All of the singers were at the top of their form. Teresa Wakim’s voice was warm and rich, but flexible enough to render the subtlest inflections and most brilliant ornamentation. Aaron Sheehan gave an ardent performance as Acis, balancing most effectively the warmth of his tenor voice and its bright surface, which served him well, in both the more lyrical and the more ornamented parts. Douglas Williams used the dark, leathery depths of his lowest register to portray the monstrosity of his character, showing a fairly subtle wit in his characterization that never descended into broad comedy. As Damon, Jason McStoots sang with his usual impeccably produced and articulated tenor, as well as his fine sense of comic business. Michael Kelley also dealt ably with the smaller part of Coridon. The five singers joined together for the choruses, which benefitted not only from the vibrant color, flexibility, and clarity of a small group of soloists, but also from the subtle passing inflections in phrase and vocal color possible in this way. The results were nothing short of amazing in the opening chorus of the second act, “Wretched lovers!” As a vocal quintet this music can achieve its full expressiveness and seems to stand respectably beside its great counterparts in the Marriage of Figaro and Die Meistersinger. The incomparable BEMF Orchestra, led by Stephen Stubbs, Paul O’Dette, and Robert Mealy, played with their characteristic inner unanimity and sensitive ear for each other and the singers.
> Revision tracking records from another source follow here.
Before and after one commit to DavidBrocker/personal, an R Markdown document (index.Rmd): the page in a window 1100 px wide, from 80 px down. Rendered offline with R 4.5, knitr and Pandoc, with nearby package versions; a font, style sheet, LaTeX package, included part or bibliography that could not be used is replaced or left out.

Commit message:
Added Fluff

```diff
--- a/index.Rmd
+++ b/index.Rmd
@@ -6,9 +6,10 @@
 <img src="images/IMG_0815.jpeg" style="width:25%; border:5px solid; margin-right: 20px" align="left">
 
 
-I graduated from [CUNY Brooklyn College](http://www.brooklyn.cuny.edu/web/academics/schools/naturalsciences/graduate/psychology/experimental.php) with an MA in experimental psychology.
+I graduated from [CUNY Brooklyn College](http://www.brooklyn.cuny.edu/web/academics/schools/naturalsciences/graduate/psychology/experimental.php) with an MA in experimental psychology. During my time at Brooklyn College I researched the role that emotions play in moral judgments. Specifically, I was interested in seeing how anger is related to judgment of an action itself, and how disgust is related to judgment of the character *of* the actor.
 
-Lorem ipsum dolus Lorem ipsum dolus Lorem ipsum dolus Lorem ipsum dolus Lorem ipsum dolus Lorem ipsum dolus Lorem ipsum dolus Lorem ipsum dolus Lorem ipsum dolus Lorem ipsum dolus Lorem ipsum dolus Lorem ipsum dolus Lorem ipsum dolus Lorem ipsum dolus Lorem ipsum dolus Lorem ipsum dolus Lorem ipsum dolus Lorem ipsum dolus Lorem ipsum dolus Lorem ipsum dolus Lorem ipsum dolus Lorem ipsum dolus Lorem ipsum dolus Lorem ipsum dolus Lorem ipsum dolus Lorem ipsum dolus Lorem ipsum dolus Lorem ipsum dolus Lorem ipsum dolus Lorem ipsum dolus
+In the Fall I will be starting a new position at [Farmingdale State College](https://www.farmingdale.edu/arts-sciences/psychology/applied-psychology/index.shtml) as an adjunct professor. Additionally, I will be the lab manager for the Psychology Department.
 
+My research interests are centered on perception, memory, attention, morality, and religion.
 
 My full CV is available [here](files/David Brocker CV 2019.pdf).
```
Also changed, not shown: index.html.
In my review of the premiere of this production in 2009 I expressed some reservations about the elaborate conceit behind the production and the vigorous activity on stage. Now, I’m happy to admit that I didn’t “get it” at the time. I don’t think it was entirely my own obtuseness, because the action has been simplified and perfected over repeated performances, perhaps subtly, and its point comes across more effectively. A program note has also been added, to spell out the aims of the production. This time I also had the benefit of attending Ellen T. Harris’ richly informative pre-concert lecture. 2009 was only the second year of the chamber opera program, and my expectations were grounded in the 2008 double bill of Charpentier’s Actéon and Blow’s Venus and Adonis, which concentrated more straightforwardly on recreating a period performance. I was not prepared for the range and variety of BEMF’s creativity in the genre. I now understand what a brilliant tour de force BEMF has achieved in this production of Handel’s early masterpiece.